I started treadmilling 3 - 4 miles a day, 6 - 7 days a week, for 30 minutes a day. Recently someone told me this could have adverse effects on my knees and joints. Is this true?

Kneed to know

Dear Kneed to know,

Lots of studies have been done on the long-term effects of running on knee health. As a whole, runners seem to have no greater amount of joint destruction or incidence of arthritis than non-runners. In fact, people who are inactive have more mobility problems later in life than their energetic counterparts. Of course, individual variations, such as the way a person trains, one's mileage, rest, recovery, and diet, and the structure of his or her bones and joints, also can have an impact on the health status of knees and other joints.

So, how does this information relate to you? A few concerns come to mind based on the description you give of your training. First of all, it sounds as though you began using the treadmill at a rather high level of exercise. This may cause injury if your joints, muscles, and connective tissue (e.g., ligaments, tendons) are not strong enough to support all of this work. A safe, progressive training program involves increasing duration or intensity by no more than 10 percent per week. (What this means is, if you begin by running 20 minutes the first week, you would increase your time by 2 minutes the second week, and so on.) This gradation computation gives your body a chance to adapt to the growing demands of the activity.

Also, running seven days a week does not allow your muscles the rest and recovery they require for repair and strengthening. Injuries may occur more frequently in people with fatigued muscles. If you feel you must do something every day, try activities that utilize muscles not involved in running, such as upper body weight training. You may wish to use your treadmill a few times a week, and cross-train by swimming or cycling on other days, challenging and strengthening your muscles in different ways. By doing so, you can alleviate the concern of overuse. Varying exercise may also sustain your interest — many people get burned out by doing the same activity day after day after day.
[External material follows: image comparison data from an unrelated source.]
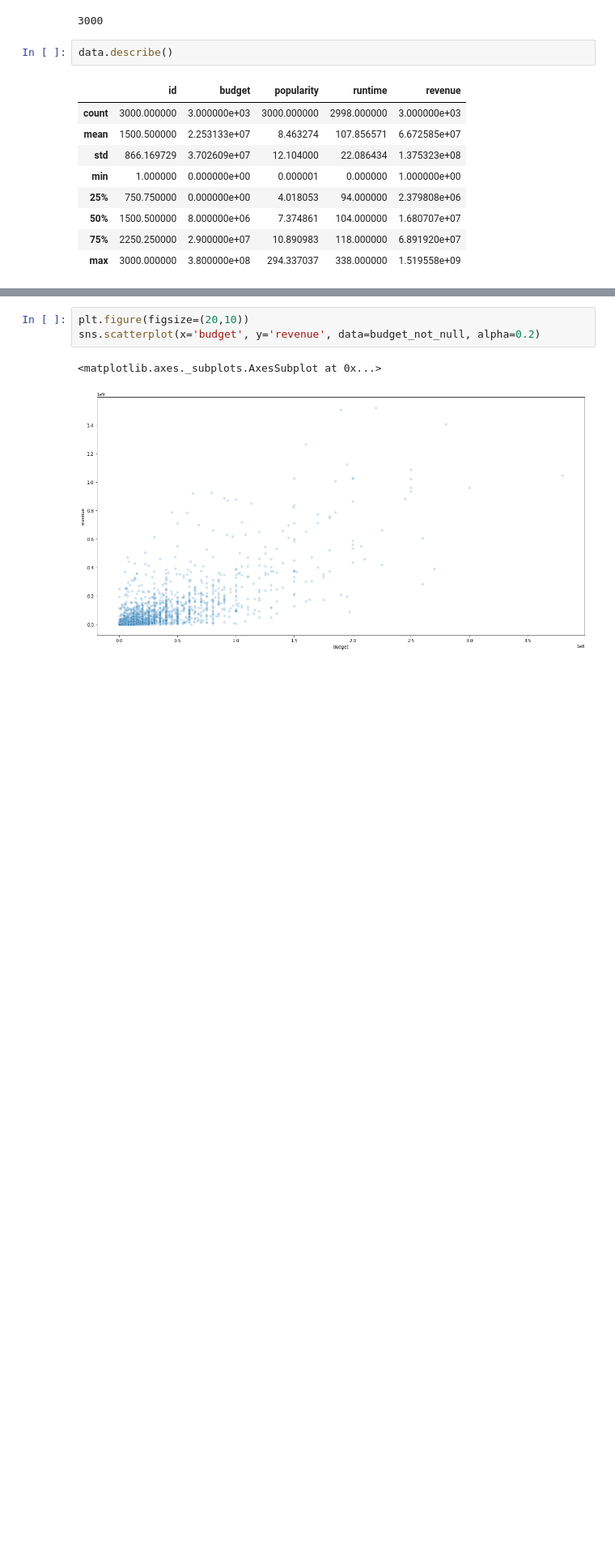
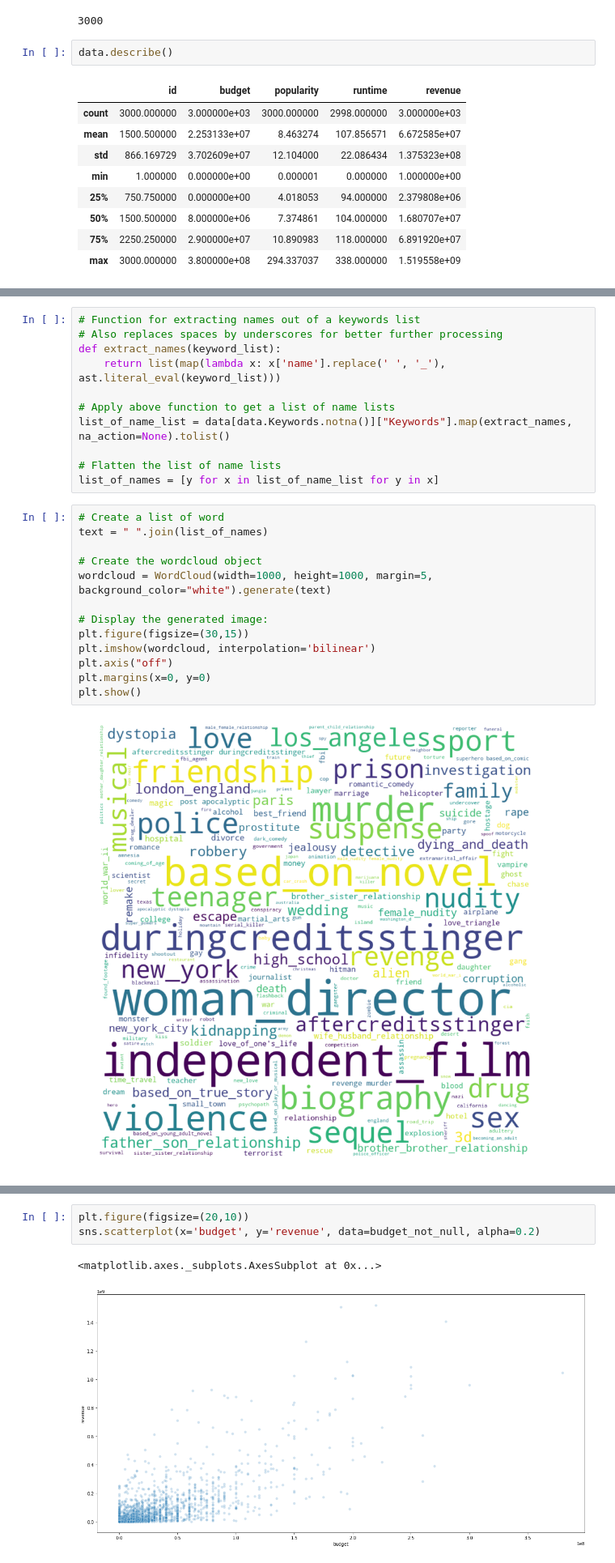
Before and after one commit to Cruzzor/BoxOffice, a Jupyter notebook: exploration_marcel.ipynb, the cells around one changed output, grey strips where cells are left out. Shown: that part at 81% size. Drawn from its saved outputs; the diff is of its cells as text; blank space fills up the shorter version.

Commit message:
First exploration of keyword column. Adding word cloud and keyword frequency counter + first ideas

```diff
--- a/exploration_marcel.ipynb
+++ b/exploration_marcel.ipynb
@@ -24,0 +55,26 @@ data.describe()
+# %%
+# Function for extracting names out of a keywords list
+# Also replaces spaces by underscores for better further processing
+def extract_names(keyword_list):
+    return list(map(lambda x: x['name'].replace(' ', '_'), ast.literal_eval(keyword_list)))
+
+# Apply above function to get a list of name lists
+list_of_name_list = data[data.Keywords.notna()]["Keywords"].map(extract_names, na_action=None).tolist()
+
+# Flatten the list of name lists
+list_of_names = [y for x in list_of_name_list for y in x]
+# %%
+# Create a list of word
+text = " ".join(list_of_names)
+
+# Create the wordcloud object
+wordcloud = WordCloud(width=1000, height=1000, margin=5, background_color="white").generate(text)
+
+# Display the generated image:
+plt.figure(figsize=(30,15))
+plt.imshow(wordcloud, interpolation='bilinear')
+plt.axis("off")
+plt.margins(x=0, y=0)
+plt.show()
+# %% [output]
+[figure, added]
```
Also changed, not shown: parts of 17 cells of this notebook.
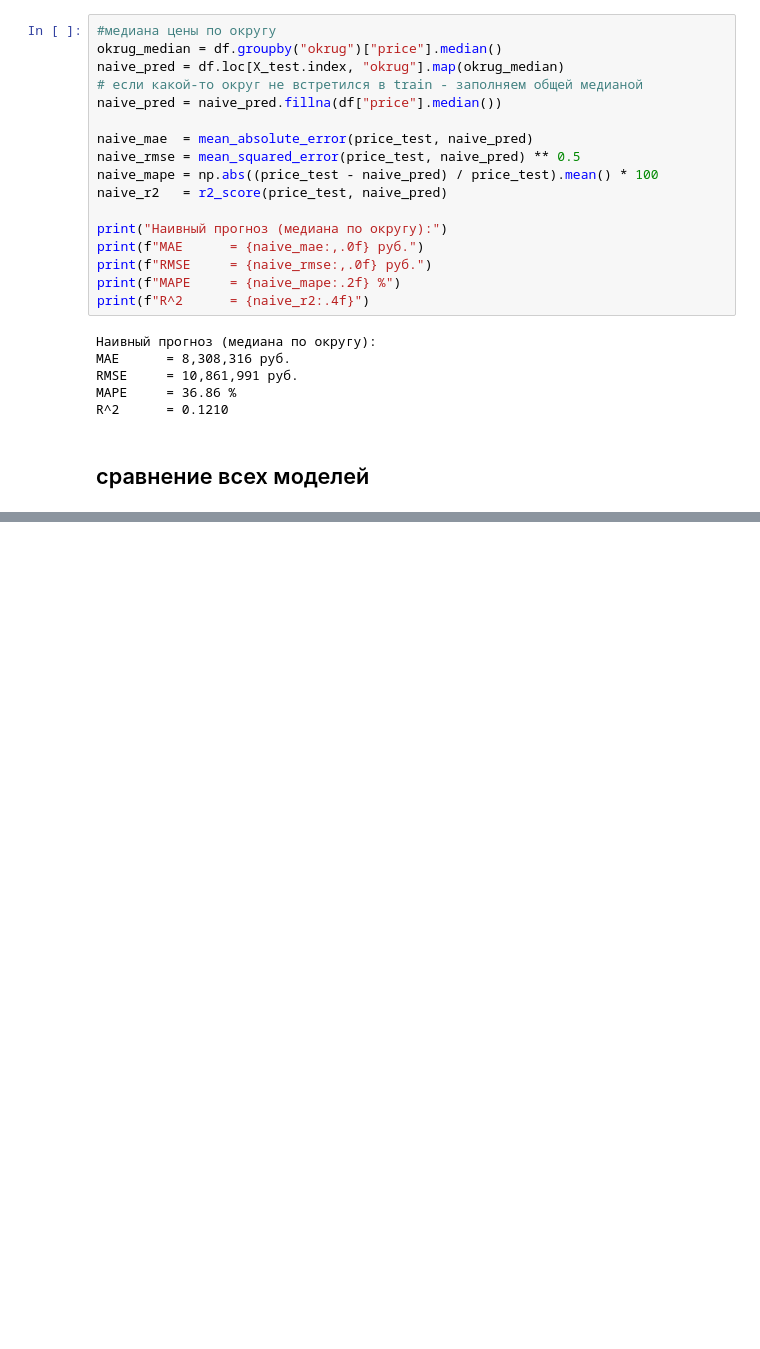
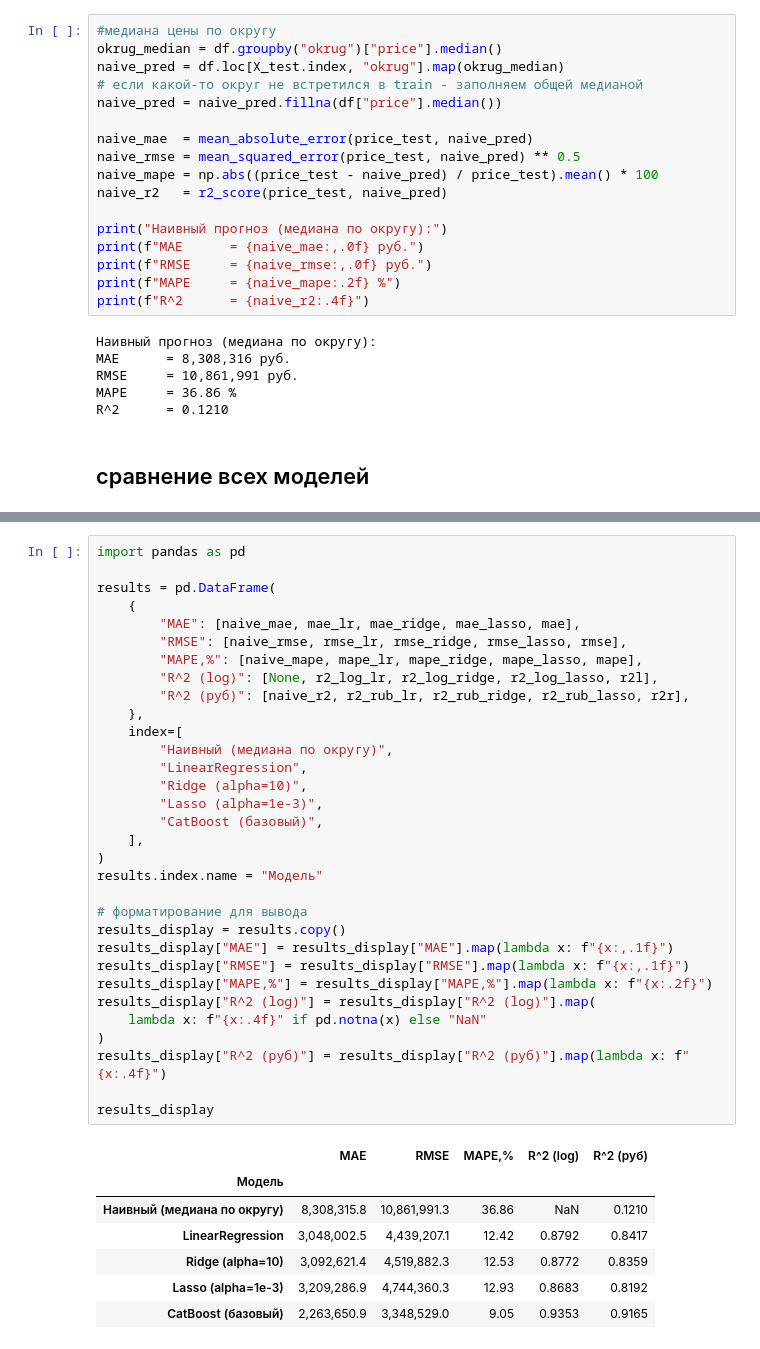
Before and after one commit to AyuKamakin/Abd_prj_25_26_team_40, a Jupyter notebook: models.ipynb, the cells around one changed output, grey strips where cells are left out. Drawn from its saved outputs; the diff is of its cells as text; blank space fills up the shorter version.

```diff
--- a/models.ipynb
+++ b/models.ipynb
@@ -722,0 +637,40 @@ results_df_full
+# %%
+import pandas as pd
+
+results = pd.DataFrame(
+    {
+        "MAE": [naive_mae, mae_lr, mae_ridge, mae_lasso, mae],
+        "RMSE": [naive_rmse, rmse_lr, rmse_ridge, rmse_lasso, rmse],
+        "MAPE,%": [naive_mape, mape_lr, mape_ridge, mape_lasso, mape],
+        "R^2 (log)": [None, r2_log_lr, r2_log_ridge, r2_log_lasso, r2l],
+        "R^2 (руб)": [naive_r2, r2_rub_lr, r2_rub_ridge, r2_rub_lasso, r2r],
+    },
+    index=[
+        "Наивный (медиана по округу)",
+        "LinearRegression",
+        "Ridge (alpha=10)",
+        "Lasso (alpha=1e-3)",
+        "CatBoost (базовый)",
+    ],
+)
+results.index.name = "Модель"
+
+# форматирование для вывода
+results_display = results.copy()
+results_display["MAE"] = results_display["MAE"].map(lambda x: f"{x:,.1f}")
+results_display["RMSE"] = results_display["RMSE"].map(lambda x: f"{x:,.1f}")
+results_display["MAPE,%"] = results_display["MAPE,%"].map(lambda x: f"{x:.2f}")
+results_display["R^2 (log)"] = results_display["R^2 (log)"].map(
+    lambda x: f"{x:.4f}" if pd.notna(x) else "NaN"
+)
+results_display["R^2 (руб)"] = results_display["R^2 (руб)"].map(lambda x: f"{x:.4f}")
+
+results_display
+# %% [output]
+|  | MAE | RMSE | MAPE,% | R^2 (log) | R^2 (руб) |
+| Модель |  |  |  |  |  |
+| Наивный (медиана по округу) | 8,308,315.8 | 10,861,991.3 | 36.86 | NaN | 0.1210 |
+| LinearRegression | 3,048,002.5 | 4,439,207.1 | 12.42 | 0.8792 | 0.8417 |
+| Ridge (alpha=10) | 3,092,621.4 | 4,519,882.3 | 12.53 | 0.8772 | 0.8359 |
+| Lasso (alpha=1e-3) | 3,209,286.9 | 4,744,360.3 | 12.93 | 0.8683 | 0.8192 |
+| CatBoost (базовый) | 2,263,650.9 | 3,348,529.0 | 9.05 | 0.9353 | 0.9165 |
```
Also changed, not shown: parts of 10 cells of this notebook.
Another consideration is to do some weight training for your leg muscles. It's highly recommended to strengthen the muscles, tendons, and ligaments that support the knee. Knee stretches contains "how-to's" on leg shaping exercises and a description of each muscle or group of muscles that will benefit from such workouts. Many people neglect these exercises because they mistakenly think that their legs are "getting all the exercise they need" from their aerobic activity.

Alice